I told myself I could afford half a day away from gardening, so on the spur of the moment I headed out with a paddling buddy to paddle Lake Eugenia, not the open lake but the stump-filled and marshy southern reaches where the Beaver River enters the lake.
Lake Eugenia is an artificial lake, created by what is now Ontario Hydro, in 1914 when the Beaver River was dammed to generate electricity and the Eugenia Power Plant began its life. Quite a few farms were purchased by the government, and flooded, but in parts of the lake, the trees were simply cut down, leaving stumps. So in the upper shallow end of the lake the stumps all stick out of the water. Makes for some tricky paddling.

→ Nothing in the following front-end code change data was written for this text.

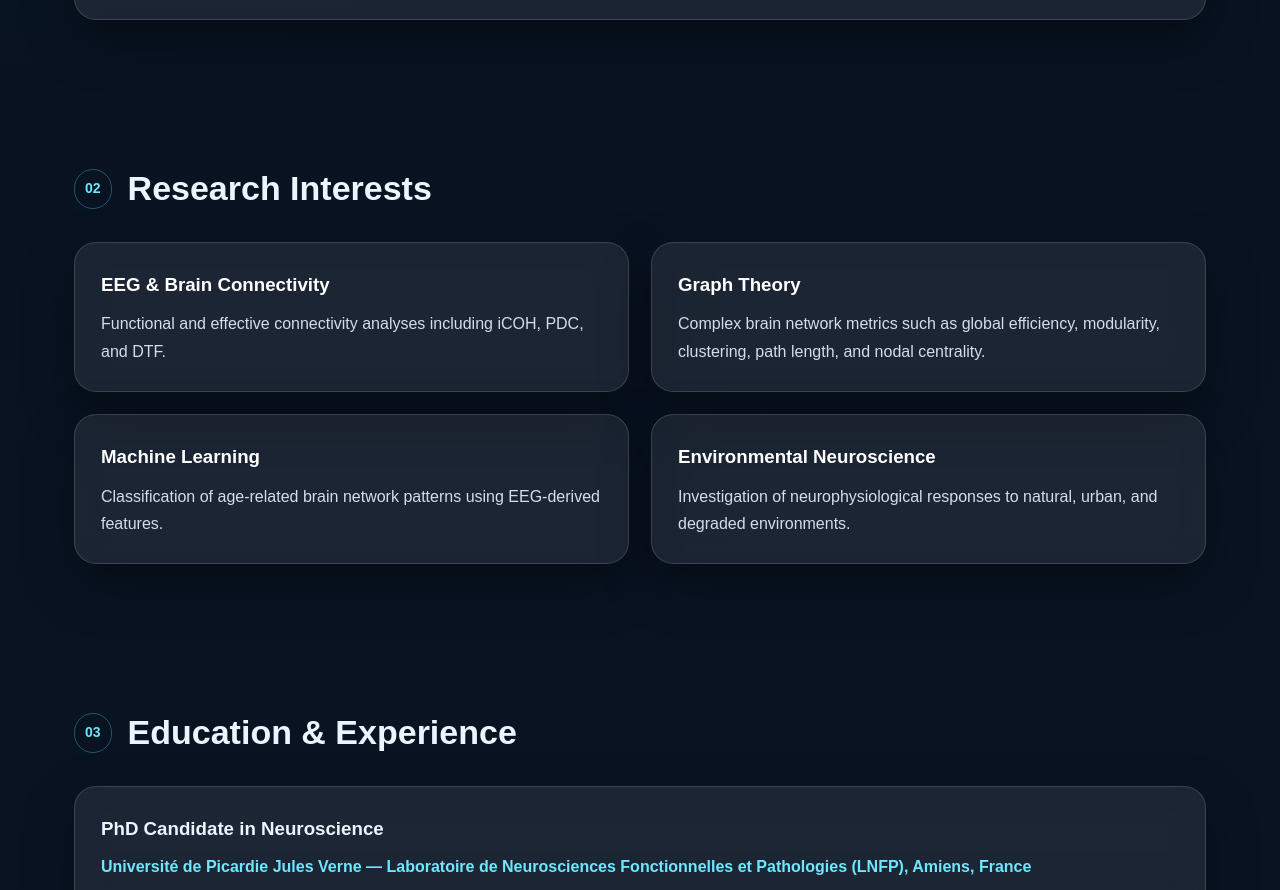
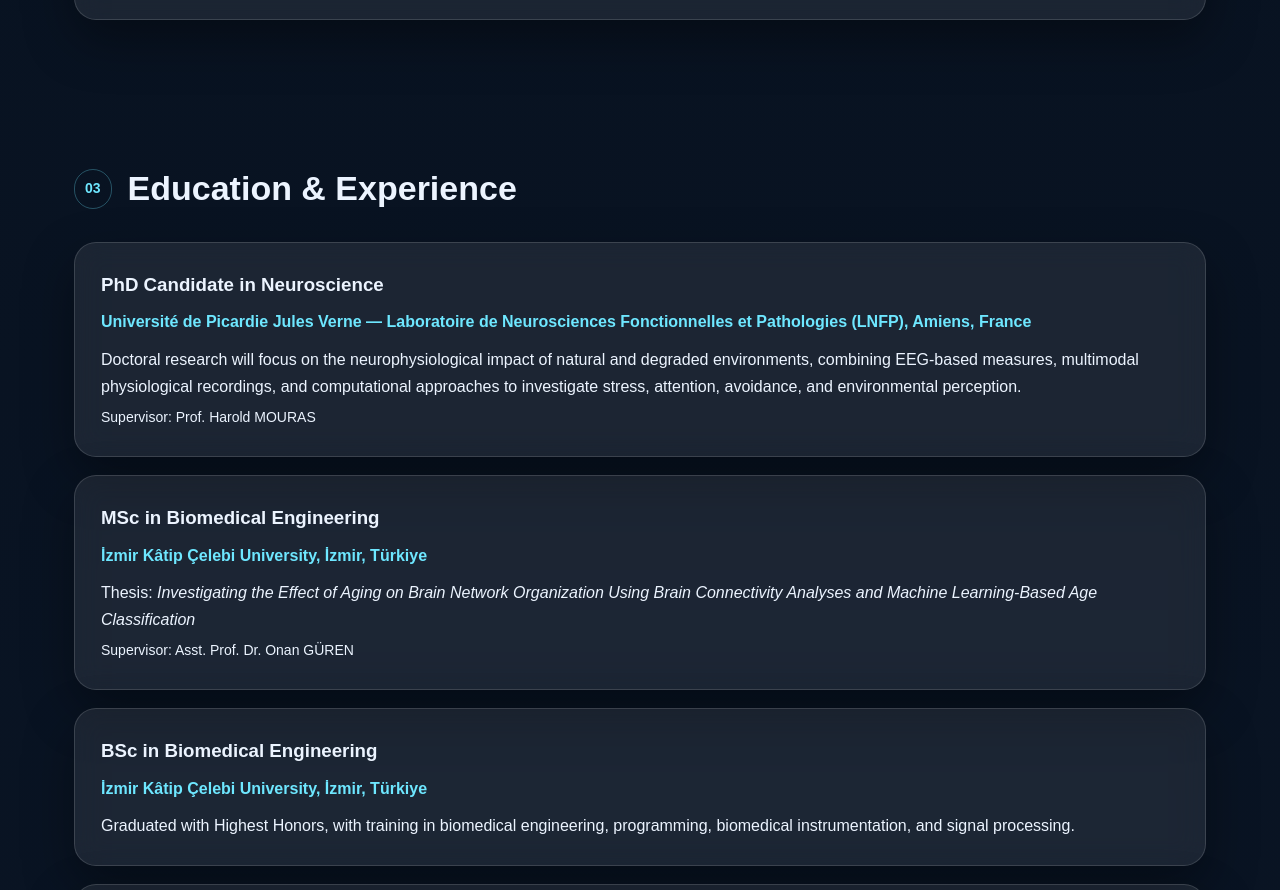
Before and after one commit to duyguduman/duyguduman.github.io, a plain HTML site: page index.html in a window 1280 px wide. Shown: the part 1359-2249 px from the top of the page. Drawn offline with Linux system fonts and the light colour scheme.

Commit message:
Update index.html

```diff
--- a/index.html
+++ b/index.html
@@ -112,47 +112,6 @@
     </p>
   </div>
 </section>
-
-
-    <section id="research" class="section">
-      <div class="section-title-wrap">
-        <span class="section-kicker">02</span>
-        <h2>Research Interests</h2>
-      </div>
-
-      <div class="card-grid">
-        <div class="glass-card hover-card">
-          <h3>EEG & Brain Connectivity</h3>
-          <p>
-            Functional and effective connectivity analyses including iCOH, PDC, and DTF.
-          </p>
-        </div>
-
-        <div class="glass-card hover-card">
-          <h3>Graph Theory</h3>
-          <p>
-            Complex brain network metrics such as global efficiency, modularity,
-            clustering, path length, and nodal centrality.
-          </p>
-        </div>
-
-        <div class="glass-card hover-card">
-          <h3>Machine Learning</h3>
-          <p>
-            Classification of age-related brain network patterns using EEG-derived features.
-          </p>
-        </div>
-
-        <div class="glass-card hover-card">
-          <h3>Environmental Neuroscience</h3>
-          <p>
-            Investigation of neurophysiological responses to natural, urban,
-            and degraded environments.
-          </p>
-        </div>
-      </div>
-    </section>
-
 
 <section id="education" class="section">
   <div class="section-title-wrap">
```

We paddled through that, and headed up the channel of the Beaver River, though it`s flooded quite a bit deeper than it was originally. I was in my little `single`canoe, which I love paddling to explore places like this.
We went as far as we could, but eventually the way is blocked by fallen trees. This is where the flooded portion of the river ends, and you begin to have to paddle against a current, a fairly serious current. And as we got in among the trees the bugs found us of course.
We were paddling across lots of logs in the water beneath us. This one crossed the entire river, so if the water level dropped far it would be a barrier.
The logs look so clear under the water, sometimes it`s hard to believe that you can paddle right across them.
In several places there were Marsh Marigold tumbling over the banks, their bright yellow flowers reflected in the water.
Another big stump as we paddled down out into the lake again. Those circles of roots are under all the stumps, under the water, but this big one had obviously fallen over (or been pushed by winter ice).
There`s a pair of swans nesting in the area, and we saw one adult Mute Swan (see its orange beak). It never moved far so I suspect it was guarding its mate on a nest in the reeds. We stayed well away.
We also saw a very large gull, just sitting on one of the stumps. No appearances of a nest nearby, but it stayed still while I got remarkably close as I paddled by. This view is uncropped.
I double-checked and it`s a Herring Gull. In this cropped version, you can see the red spot on its bill. It also has those the black-tipped grey wings, and flesh-coloured legs.